According to the Air Pollution Control Bureau, Thursday's tree pollen count is 121 to begin the spring season. This is in the "Extremely Heavy" category which starts at 120, keeping Chattanooga on the map as one of the allergy capitals of the country.

"We're #3 in the nation in allergy capitals in the spring," says Dr. Marc Cromie of the Chattanooga Allergy Clinic.

Peak season for outdoor allergies is upon us and Cromie says there's is an easy explanation as to why The Scenic City is near the top rank.

"We have a tremendous amount of pollinating species of trees in Chattanooga that's huge compared to anywhere in the United States," explains Cromie. "Anywhere in the world, actually."

Plus, the city lies in a valley making it easy to trap pollen. Shots and prescription medications can help some people but pollen is impossible to avoid here.

Kathy Windham learned this the hard way. After moving from eastern Alabama her allergies went from mild to wild almost immediately. This, on top of her asthma, was making it harder for her to do her gardening. But when it caused a serious health scare she decided to get help at the clinic a few years ago.

"It got to the point where I thought I had pneumonia and come right here and they checked that out," says Windham. "And my son said, Mom, you really need to get some help."

Windham's been on a treatment plan ever since and is doing great, even weaning herself almost completely off her inhaler.

"I'm getting some plants and heading out to work in my yard," says Windham with a big smile.

But what about people from Chattanooga or nearby areas who don't display typical allergy symptoms like constant coughing, sneezing, and itchy eyes until later in life? Cromie says for them it could just be a matter of time.

"Sub-therapeutically suffering for years. They've had symptoms, it just hasn't been terrible," says Cromie.

Symptoms possibly mistaken as a simple cold or sinus infection.

If you think you have outdoor allergies, Cromie urges you to see a specialist sooner rather than later.

"It's the beginning of the storm," states Cromie. "The pollen count, whether it's 100 or 500, is low compared to the way it's going to be."

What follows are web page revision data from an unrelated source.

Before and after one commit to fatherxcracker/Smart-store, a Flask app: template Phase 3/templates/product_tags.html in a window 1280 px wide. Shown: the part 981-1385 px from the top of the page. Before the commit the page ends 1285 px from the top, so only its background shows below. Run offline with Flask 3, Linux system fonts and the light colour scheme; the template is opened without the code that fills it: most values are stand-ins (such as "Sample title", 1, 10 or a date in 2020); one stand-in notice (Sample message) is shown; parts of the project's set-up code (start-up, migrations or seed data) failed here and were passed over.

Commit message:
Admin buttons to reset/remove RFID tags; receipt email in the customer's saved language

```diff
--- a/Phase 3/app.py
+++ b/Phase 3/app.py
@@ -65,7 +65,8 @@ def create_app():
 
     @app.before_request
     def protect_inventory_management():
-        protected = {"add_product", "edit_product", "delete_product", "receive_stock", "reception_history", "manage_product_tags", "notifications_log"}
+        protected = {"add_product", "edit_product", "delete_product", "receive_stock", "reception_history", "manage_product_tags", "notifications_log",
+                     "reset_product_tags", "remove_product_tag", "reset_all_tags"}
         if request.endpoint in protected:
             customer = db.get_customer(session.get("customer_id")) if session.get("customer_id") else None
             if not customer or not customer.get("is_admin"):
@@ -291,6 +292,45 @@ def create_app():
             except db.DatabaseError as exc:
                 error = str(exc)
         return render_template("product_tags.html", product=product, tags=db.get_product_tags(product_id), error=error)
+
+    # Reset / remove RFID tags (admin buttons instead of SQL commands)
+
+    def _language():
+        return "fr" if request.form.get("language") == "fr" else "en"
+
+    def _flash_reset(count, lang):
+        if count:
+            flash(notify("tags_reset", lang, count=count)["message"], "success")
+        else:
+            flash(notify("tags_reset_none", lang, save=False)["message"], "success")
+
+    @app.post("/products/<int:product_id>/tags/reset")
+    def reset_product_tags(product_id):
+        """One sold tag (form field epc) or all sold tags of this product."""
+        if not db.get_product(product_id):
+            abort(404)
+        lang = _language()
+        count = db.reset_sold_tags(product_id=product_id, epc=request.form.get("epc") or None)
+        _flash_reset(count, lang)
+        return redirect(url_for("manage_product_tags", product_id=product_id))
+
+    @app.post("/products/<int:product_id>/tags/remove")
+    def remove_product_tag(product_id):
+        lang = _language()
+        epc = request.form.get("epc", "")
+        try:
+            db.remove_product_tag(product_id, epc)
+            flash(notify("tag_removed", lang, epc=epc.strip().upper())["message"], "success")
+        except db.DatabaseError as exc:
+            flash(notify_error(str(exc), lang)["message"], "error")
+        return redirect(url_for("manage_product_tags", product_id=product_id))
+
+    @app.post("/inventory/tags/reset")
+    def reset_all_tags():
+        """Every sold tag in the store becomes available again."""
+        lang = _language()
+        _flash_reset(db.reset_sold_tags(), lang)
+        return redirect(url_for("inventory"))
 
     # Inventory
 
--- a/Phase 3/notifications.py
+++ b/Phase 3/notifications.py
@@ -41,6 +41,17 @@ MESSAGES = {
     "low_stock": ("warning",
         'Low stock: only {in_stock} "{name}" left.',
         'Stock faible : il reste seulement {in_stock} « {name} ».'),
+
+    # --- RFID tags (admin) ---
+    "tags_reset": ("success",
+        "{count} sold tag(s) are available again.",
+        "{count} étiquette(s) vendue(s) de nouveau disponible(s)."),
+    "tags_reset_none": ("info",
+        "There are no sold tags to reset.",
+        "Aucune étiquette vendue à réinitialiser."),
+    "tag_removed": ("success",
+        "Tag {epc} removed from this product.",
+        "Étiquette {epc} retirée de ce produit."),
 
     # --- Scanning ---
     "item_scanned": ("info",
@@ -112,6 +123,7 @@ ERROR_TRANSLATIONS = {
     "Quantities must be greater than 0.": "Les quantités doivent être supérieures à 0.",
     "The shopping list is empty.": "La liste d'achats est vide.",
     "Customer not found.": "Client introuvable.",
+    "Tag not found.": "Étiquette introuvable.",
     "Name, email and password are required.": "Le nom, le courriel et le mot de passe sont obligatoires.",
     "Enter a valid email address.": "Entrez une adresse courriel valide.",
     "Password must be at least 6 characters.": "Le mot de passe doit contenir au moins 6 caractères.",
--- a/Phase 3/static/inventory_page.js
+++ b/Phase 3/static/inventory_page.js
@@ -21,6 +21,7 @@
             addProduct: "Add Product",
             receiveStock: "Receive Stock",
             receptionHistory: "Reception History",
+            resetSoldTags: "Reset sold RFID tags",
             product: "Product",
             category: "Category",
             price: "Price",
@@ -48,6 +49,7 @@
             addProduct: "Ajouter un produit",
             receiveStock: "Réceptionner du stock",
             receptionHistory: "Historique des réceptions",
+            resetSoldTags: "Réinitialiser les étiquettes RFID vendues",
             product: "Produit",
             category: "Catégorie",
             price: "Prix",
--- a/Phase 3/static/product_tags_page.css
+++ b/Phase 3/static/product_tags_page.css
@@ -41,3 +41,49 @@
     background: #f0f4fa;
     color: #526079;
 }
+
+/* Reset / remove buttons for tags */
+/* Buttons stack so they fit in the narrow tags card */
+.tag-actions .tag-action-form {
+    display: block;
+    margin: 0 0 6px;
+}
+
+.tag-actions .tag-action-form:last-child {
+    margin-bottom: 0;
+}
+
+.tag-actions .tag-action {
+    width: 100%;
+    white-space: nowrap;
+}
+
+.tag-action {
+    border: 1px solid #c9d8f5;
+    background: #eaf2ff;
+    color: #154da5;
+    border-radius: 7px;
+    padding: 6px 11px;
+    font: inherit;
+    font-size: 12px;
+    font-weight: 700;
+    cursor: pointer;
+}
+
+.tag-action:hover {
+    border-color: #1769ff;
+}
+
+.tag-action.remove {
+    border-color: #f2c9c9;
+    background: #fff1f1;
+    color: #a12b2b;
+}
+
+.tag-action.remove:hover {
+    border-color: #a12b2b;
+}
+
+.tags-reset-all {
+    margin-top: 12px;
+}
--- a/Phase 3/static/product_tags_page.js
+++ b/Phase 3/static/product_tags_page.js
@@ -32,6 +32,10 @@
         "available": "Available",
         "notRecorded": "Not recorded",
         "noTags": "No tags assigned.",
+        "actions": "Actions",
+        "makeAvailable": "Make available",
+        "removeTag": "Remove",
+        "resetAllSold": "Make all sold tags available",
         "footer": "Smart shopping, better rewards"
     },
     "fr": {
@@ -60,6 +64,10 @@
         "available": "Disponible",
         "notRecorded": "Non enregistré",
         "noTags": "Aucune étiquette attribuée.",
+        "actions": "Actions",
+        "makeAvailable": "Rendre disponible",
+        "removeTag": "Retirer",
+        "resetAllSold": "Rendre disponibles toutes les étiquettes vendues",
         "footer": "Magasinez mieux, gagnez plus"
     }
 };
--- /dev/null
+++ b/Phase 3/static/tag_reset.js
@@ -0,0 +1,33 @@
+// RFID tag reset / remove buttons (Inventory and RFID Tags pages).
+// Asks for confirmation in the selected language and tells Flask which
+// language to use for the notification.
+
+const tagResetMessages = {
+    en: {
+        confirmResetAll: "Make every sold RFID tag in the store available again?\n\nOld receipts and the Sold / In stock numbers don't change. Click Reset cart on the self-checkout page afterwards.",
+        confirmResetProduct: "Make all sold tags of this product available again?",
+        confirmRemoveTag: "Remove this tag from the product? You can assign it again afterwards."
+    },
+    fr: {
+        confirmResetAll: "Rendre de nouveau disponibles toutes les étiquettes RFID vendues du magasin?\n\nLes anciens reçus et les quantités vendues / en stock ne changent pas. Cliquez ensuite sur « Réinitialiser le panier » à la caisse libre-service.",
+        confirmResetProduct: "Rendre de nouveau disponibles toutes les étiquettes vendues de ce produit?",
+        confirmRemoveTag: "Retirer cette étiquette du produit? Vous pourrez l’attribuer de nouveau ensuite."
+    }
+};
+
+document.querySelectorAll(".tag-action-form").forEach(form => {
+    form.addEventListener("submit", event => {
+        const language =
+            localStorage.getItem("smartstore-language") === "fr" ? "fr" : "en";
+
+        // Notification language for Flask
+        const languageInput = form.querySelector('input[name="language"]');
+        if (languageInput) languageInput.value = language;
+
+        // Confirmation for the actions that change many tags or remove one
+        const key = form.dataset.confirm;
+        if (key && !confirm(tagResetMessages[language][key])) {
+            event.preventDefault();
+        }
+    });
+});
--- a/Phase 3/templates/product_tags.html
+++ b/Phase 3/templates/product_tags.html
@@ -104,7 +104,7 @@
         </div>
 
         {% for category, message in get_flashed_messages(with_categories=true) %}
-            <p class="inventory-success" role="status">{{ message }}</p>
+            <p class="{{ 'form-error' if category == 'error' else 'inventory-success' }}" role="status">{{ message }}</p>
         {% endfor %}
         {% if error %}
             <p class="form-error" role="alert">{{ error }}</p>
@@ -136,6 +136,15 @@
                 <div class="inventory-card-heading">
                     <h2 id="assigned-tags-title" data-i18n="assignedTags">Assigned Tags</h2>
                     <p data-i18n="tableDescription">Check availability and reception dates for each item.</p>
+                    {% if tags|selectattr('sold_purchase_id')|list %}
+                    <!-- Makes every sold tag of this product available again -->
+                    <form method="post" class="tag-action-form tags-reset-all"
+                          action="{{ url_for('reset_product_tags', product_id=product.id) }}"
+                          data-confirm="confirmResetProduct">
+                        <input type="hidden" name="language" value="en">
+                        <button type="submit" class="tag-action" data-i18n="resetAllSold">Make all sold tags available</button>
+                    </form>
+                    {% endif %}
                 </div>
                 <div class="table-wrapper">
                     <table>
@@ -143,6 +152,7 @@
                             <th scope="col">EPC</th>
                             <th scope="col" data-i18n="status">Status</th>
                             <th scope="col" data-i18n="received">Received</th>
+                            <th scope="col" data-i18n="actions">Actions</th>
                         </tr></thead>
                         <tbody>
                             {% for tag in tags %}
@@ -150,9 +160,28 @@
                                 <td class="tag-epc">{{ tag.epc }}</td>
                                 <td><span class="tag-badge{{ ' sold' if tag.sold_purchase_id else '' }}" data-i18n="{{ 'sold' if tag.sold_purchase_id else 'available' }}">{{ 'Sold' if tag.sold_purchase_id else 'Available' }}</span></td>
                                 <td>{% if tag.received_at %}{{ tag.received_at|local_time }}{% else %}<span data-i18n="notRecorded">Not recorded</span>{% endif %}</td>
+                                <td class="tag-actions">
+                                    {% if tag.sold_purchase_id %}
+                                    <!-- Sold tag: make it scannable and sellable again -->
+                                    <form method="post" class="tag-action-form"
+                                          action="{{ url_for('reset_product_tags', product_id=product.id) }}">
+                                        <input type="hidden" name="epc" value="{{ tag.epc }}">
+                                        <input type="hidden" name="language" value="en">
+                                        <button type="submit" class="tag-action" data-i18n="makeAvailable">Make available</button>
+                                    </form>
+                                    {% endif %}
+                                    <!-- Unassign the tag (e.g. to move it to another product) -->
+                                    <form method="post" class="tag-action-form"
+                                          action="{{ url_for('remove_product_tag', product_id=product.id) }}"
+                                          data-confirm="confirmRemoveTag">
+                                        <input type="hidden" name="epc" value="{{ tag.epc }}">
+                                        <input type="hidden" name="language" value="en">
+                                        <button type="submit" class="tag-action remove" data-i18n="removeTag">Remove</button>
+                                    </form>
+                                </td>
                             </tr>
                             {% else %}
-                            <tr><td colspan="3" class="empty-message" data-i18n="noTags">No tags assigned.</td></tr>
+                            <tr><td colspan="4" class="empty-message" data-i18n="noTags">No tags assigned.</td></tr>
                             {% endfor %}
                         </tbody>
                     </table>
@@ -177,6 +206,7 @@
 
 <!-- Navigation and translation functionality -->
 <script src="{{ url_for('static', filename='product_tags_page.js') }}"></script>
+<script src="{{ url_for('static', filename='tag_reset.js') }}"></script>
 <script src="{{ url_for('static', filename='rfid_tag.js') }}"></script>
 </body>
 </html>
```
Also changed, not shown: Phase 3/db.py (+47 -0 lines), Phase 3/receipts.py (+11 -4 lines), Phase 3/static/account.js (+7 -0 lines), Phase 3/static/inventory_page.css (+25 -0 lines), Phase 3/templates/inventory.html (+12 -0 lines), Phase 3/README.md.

He goes on to say that if you don't have insurance you can try over-the-counter medicines. There's a new one available called Nasacort which is a nasal spray. If you do have insurance but a visit to an allergy specialist scares you because of getting shots, Cromie says that the needles used for allergies are small and don't hurt much. He adds that, as an alternative, a tablet should become available by subscription beginning next month to treat grass and ragweed allergies which typically rise in the summer and fall, respectively.